Some of Europe’s largest mobile operators want the European Commission to prevent Apple from using “private relay” on the grounds that it will also prevent them from managing their networks.
Apple’s Private Relay is designed to protect privacy by encrypting data to prevent the tech company and third parties from seeing where the user is browsing.
However, it has alarmed mobile operators by blocking access to data that supports their networks and underpins services to protect users from harmful online material.
A joint letter signed by Vodafone, Telefonica, Orange and T-Mobile said: “The private relay claims to improve the privacy of users when they connect and browse the Internet by encrypting and redirecting traffic … thus preventing other networks and servers to access network data and metadata, including operators in charge of connectivity.
“The establishment of the private relay will have important consequences in terms of calling into question European digital sovereignty.
“In addition, private relay will prevent others from innovating and competing in downstream digital markets and could have a negative impact on the ability of operators to effectively manage telecommunications networks.”
The letter sent in August and signed by the CEOs of the four operators said they expected Apple to be classified as a “digital guardian” under the EU’s Digital Markets Act, which has the potential to shut down services such as private relays.

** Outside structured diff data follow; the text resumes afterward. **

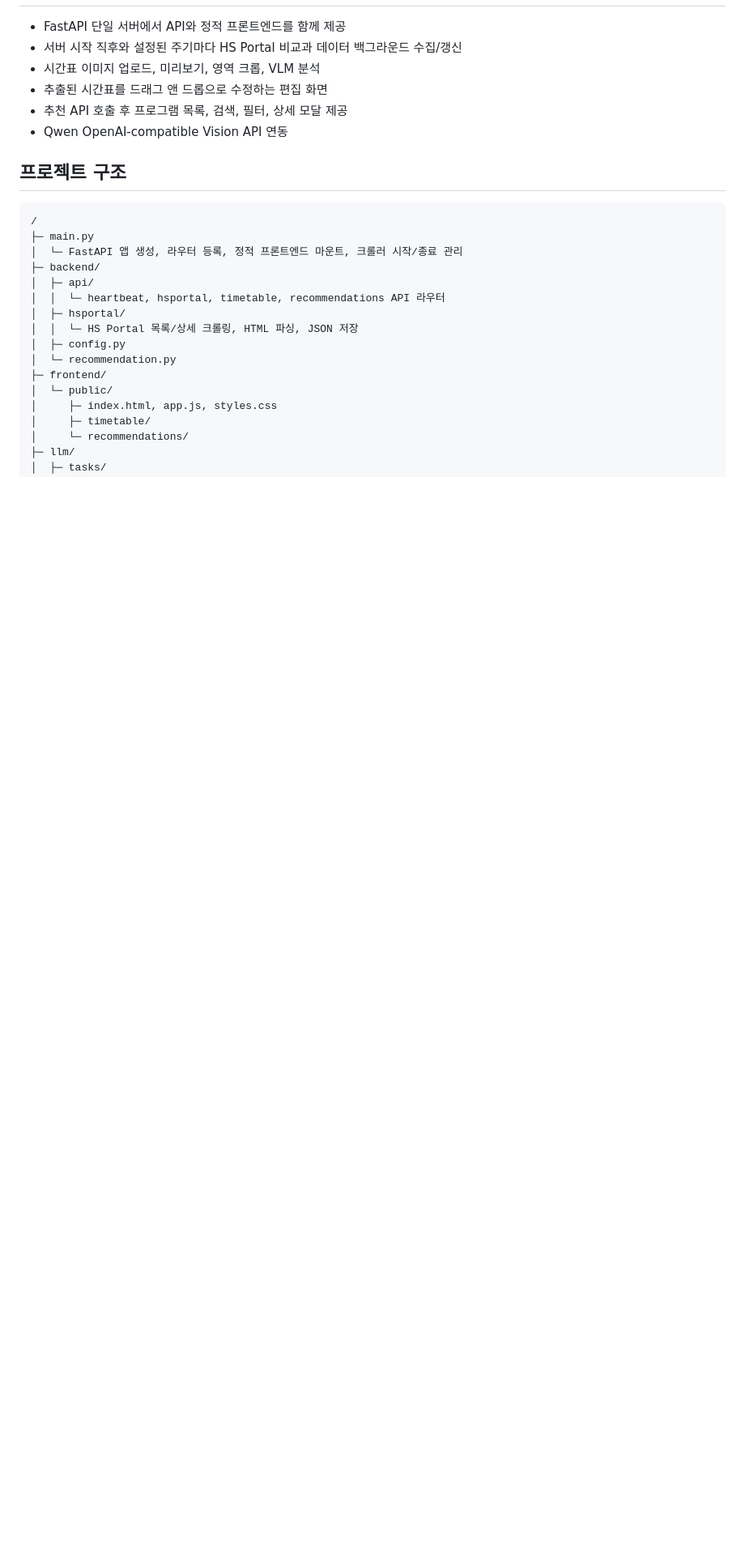
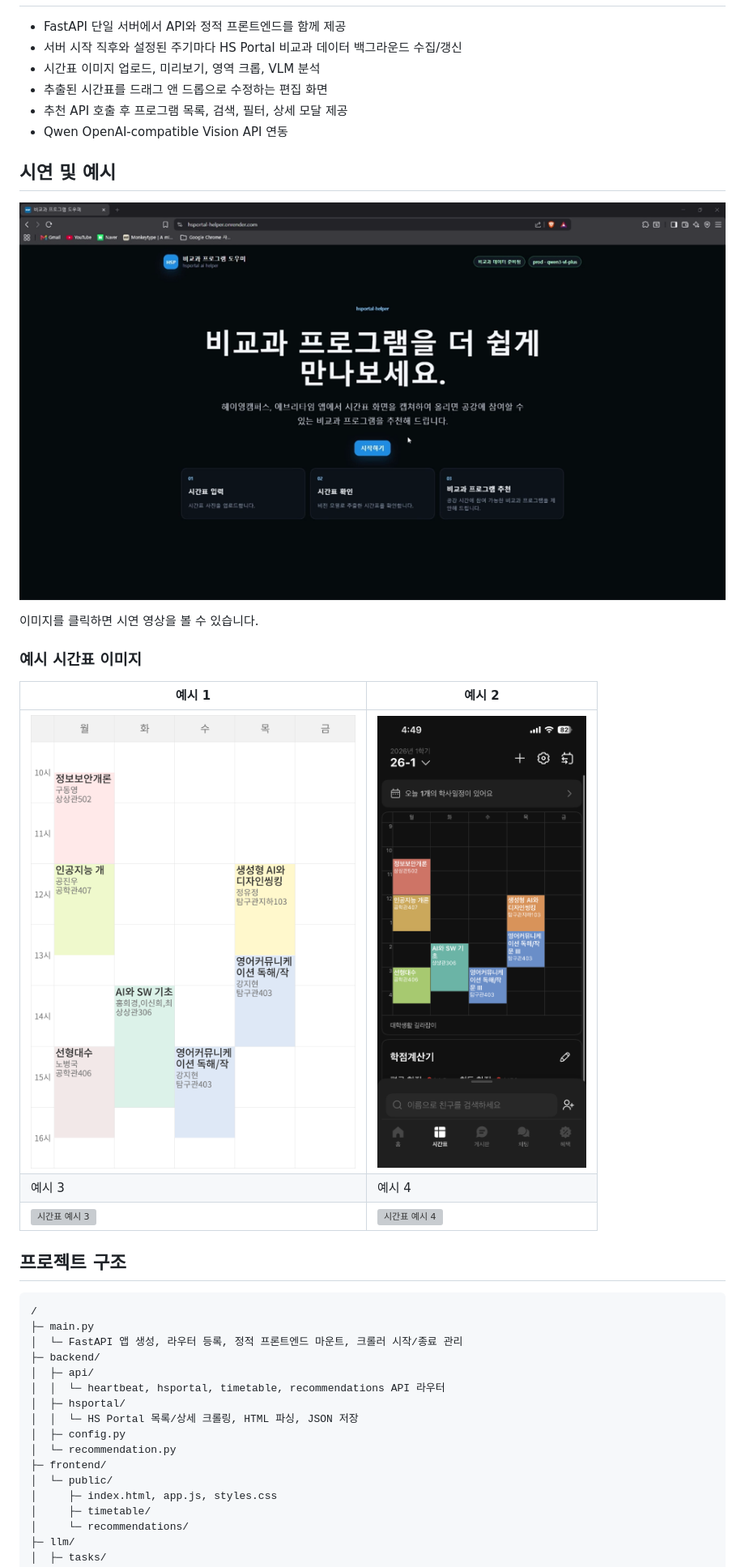
Before and after one commit to service-administrator/hsportal_helper, a Markdown page: README.md, the part around one of its changes. Shown at 81% size. GitHub-like rendering; pictures changed too: docs/assets/demo-thumbnail.png (added), docs/assets/시간표_박민재.png (added), docs/assets/시간표_스크린샷.PNG (added); blank space fills up the shorter version; grey boxes are pictures that could not be loaded.

Commit message:
시연영상 + 예시 시간표 이미지 업로드

```diff
--- a/README.md
+++ b/README.md
@@ -19,6 +19,20 @@
 - 추출된 시간표를 드래그 앤 드롭으로 수정하는 편집 화면
 - 추천 API 호출 후 프로그램 목록, 검색, 필터, 상세 모달 제공
 - Qwen OpenAI-compatible Vision API 연동
+
+## 시연 및 예시
+
+[![시연 영상 썸네일](docs/assets/demo-thumbnail.png)](docs/assets/시연영상.mp4)
+
+이미지를 클릭하면 시연 영상을 볼 수 있습니다.
+
+### 예시 시간표 이미지
+
+| 예시 1 | 예시 2 |
+| --- | --- |
+| ![시간표 예시 1](docs/assets/시간표_박민재.png) | ![시간표 예시 2](docs/assets/시간표_스크린샷.PNG) |
+| 예시 3 | 예시 4 |
+| ![시간표 예시 3](docs/assets/시간표_조민규.webp) | ![시간표 예시 4](docs/assets/시간표_채민준.webp) |
 
 ## 프로젝트 구조
 
```
Also changed, not shown: other parts of README.md (+1 -1 lines), 3 other files.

However, they have called for action now, as the law is unlikely to come into force until next year at the earliest.